Under the Eighth Amendment, the federal government is limited in their actions, specifically when it comes to "excessive fines." The Court believes those same limitations apply to the state.
About the Case
This ruling came under the Timbs v. Indiana case. The case was brought about by Tyson Timbs, who sold $225 worth of heroin to undercover police officers. He pleaded guilty to dealing of a controlled substance and conspiracy to commit theft. According to the New York Times, Timbs was sentenced to one year of house arrest and five years of probation, and he was ordered to pay $1,200 in fees and fines.
At the time of his arrest, Timbs had a $42,000 Land Rover he bought with money he received from an insurance policy when his father died. The State of Indiana sized the Land Rover, saying it was used to transport heroin. The maximum monetary fine for a drug conviction is $10,000.

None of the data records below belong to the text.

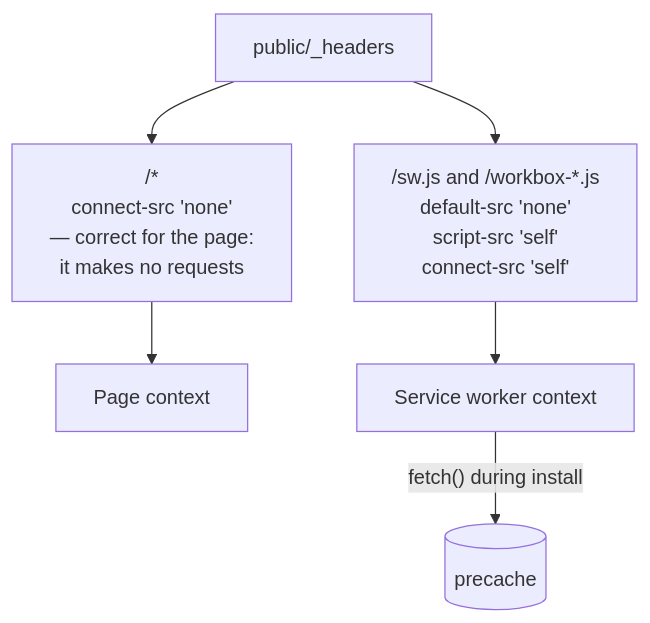
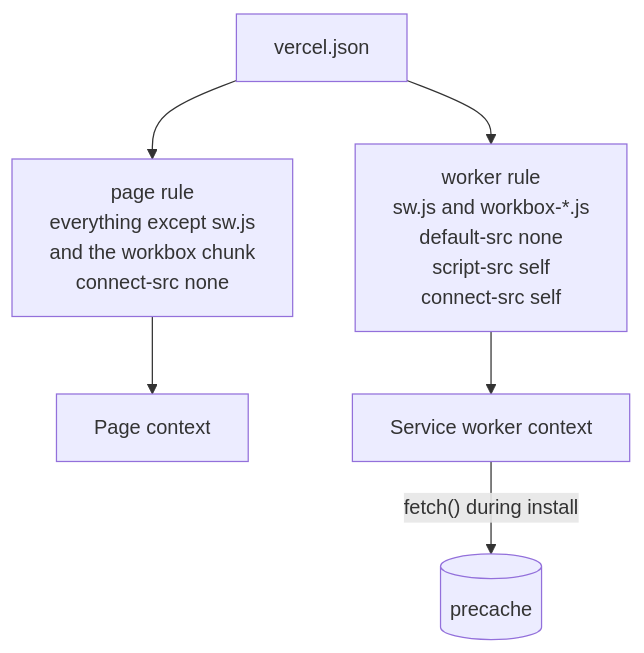
The seventh of 8 diagrams in docs/07_PWA_OFFLINE.md (theunknown107/syntaxlab), drawn with Mermaid before and after one commit. The commit also changed other lines of this file and 7 other files, not shown here.

````diff
--- a/docs/07_PWA_OFFLINE.md
+++ b/docs/07_PWA_OFFLINE.md
@@ -448,8 +448,8 @@
 ```mermaid
 flowchart TB
-    H["public/_headers"] --> P["/*<br/>connect-src 'none'<br/>— correct for the page:<br/>it makes no requests"]
-    H --> S["/sw.js and /workbox-*.js<br/>default-src 'none'<br/>script-src 'self'<br/>connect-src 'self'"]
+    H["vercel.json"] --> P["page rule<br/>everything except sw.js<br/>and the workbox chunk<br/>connect-src none"]
+    H --> S["worker rule<br/>sw.js and workbox-*.js<br/>default-src none<br/>script-src self<br/>connect-src self"]
     P --> PAGE["Page context"]
     S --> WORKER["Service worker context"]
     WORKER -->|"fetch() during install"| CACHE[("precache")]
 ```
````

A trial court denied the state's request to seize the Lane Rover because the vehicle was worth more than four times the maximum monetary fine. They felt seizing the SUV would be grossly disproportionate to the gravity of Timbs’s offense and unconstitutional under the Eighth Amendment. The Court of Appeals of Indiana agreed but the Indiana Supreme Court reversed the decision, saying the Eighth Amendment only applies to the feds. The Supreme Court eventually concluded that the Eighth Amendment applies to states as well.